*** Entries provided ***

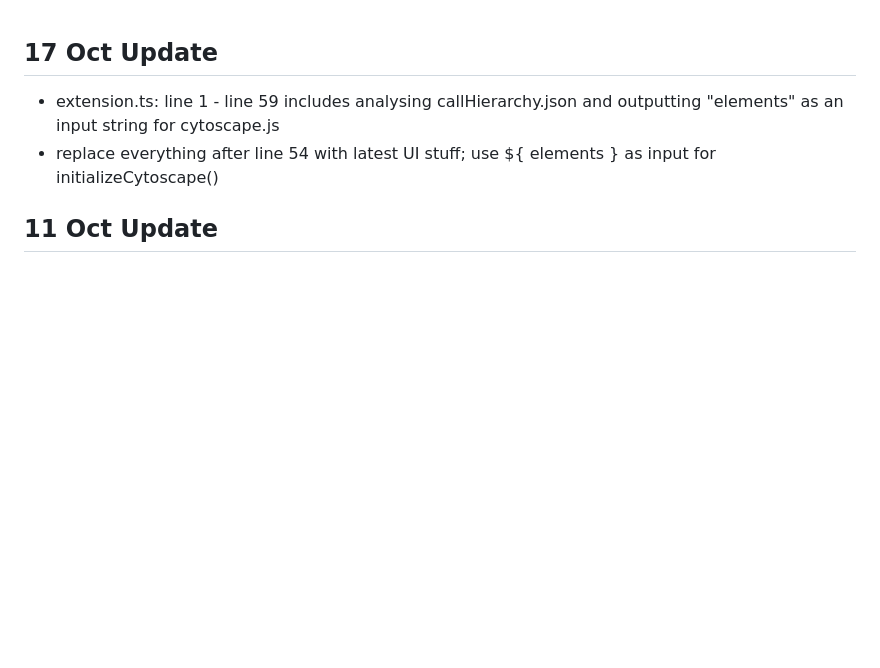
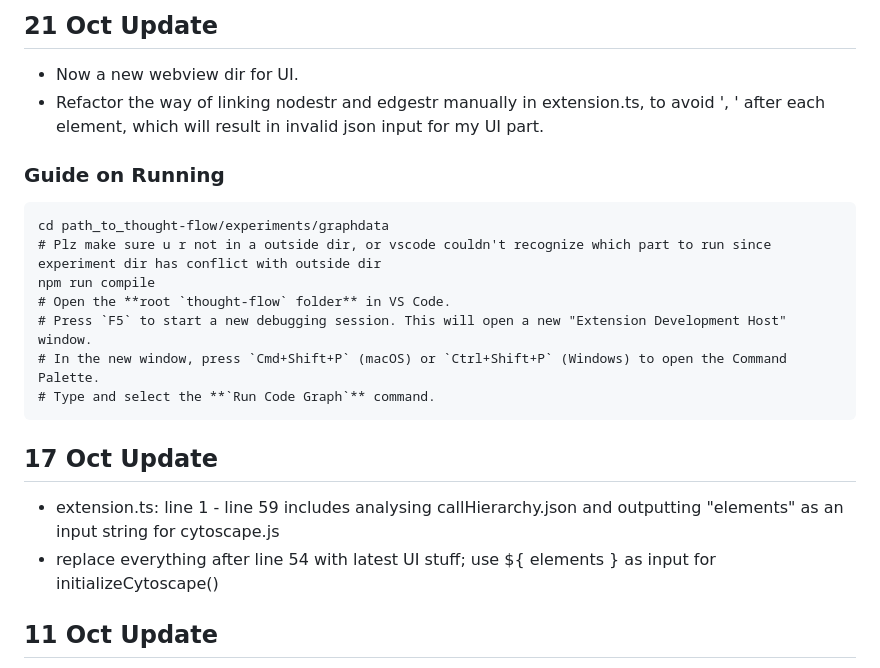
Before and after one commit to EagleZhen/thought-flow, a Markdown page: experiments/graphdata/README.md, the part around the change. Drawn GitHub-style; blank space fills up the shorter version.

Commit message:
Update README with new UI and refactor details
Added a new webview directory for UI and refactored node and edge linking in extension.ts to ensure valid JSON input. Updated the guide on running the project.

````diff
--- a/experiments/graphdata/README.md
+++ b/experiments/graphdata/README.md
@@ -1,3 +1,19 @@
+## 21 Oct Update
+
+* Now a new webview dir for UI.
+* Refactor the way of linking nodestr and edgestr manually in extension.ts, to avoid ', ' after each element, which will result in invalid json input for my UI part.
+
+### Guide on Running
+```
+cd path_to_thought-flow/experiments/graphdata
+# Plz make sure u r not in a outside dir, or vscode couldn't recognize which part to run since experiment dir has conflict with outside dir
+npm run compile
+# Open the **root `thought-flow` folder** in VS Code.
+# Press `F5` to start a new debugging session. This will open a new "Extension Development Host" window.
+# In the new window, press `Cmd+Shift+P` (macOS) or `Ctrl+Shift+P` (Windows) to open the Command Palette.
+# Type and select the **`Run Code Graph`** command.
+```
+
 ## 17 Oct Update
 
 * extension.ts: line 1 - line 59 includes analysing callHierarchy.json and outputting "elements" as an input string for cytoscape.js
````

*** End of Entries provided ***

The records above should be duplicated exactly, with none of their pictures kept.

Before and after one commit to EagleZhen/thought-flow, a Markdown page: experiments/graphdata/README.md, the part around the change. Drawn GitHub-style; blank space fills up the shorter version.

Commit message:
Update README with new UI and refactor details
Added a new webview directory for UI and refactored node and edge linking in extension.ts to ensure valid JSON input. Updated the guide on running the project.

````diff
--- a/experiments/graphdata/README.md
+++ b/experiments/graphdata/README.md
@@ -1,3 +1,19 @@
+## 21 Oct Update
+
+* Now a new webview dir for UI.
+* Refactor the way of linking nodestr and edgestr manually in extension.ts, to avoid ', ' after each element, which will result in invalid json input for my UI part.
+
+### Guide on Running
+```
+cd path_to_thought-flow/experiments/graphdata
+# Plz make sure u r not in a outside dir, or vscode couldn't recognize which part to run since experiment dir has conflict with outside dir
+npm run compile
+# Open the **root `thought-flow` folder** in VS Code.
+# Press `F5` to start a new debugging session. This will open a new "Extension Development Host" window.
+# In the new window, press `Cmd+Shift+P` (macOS) or `Ctrl+Shift+P` (Windows) to open the Command Palette.
+# Type and select the **`Run Code Graph`** command.
+```
+
 ## 17 Oct Update
 
 * extension.ts: line 1 - line 59 includes analysing callHierarchy.json and outputting "elements" as an input string for cytoscape.js
````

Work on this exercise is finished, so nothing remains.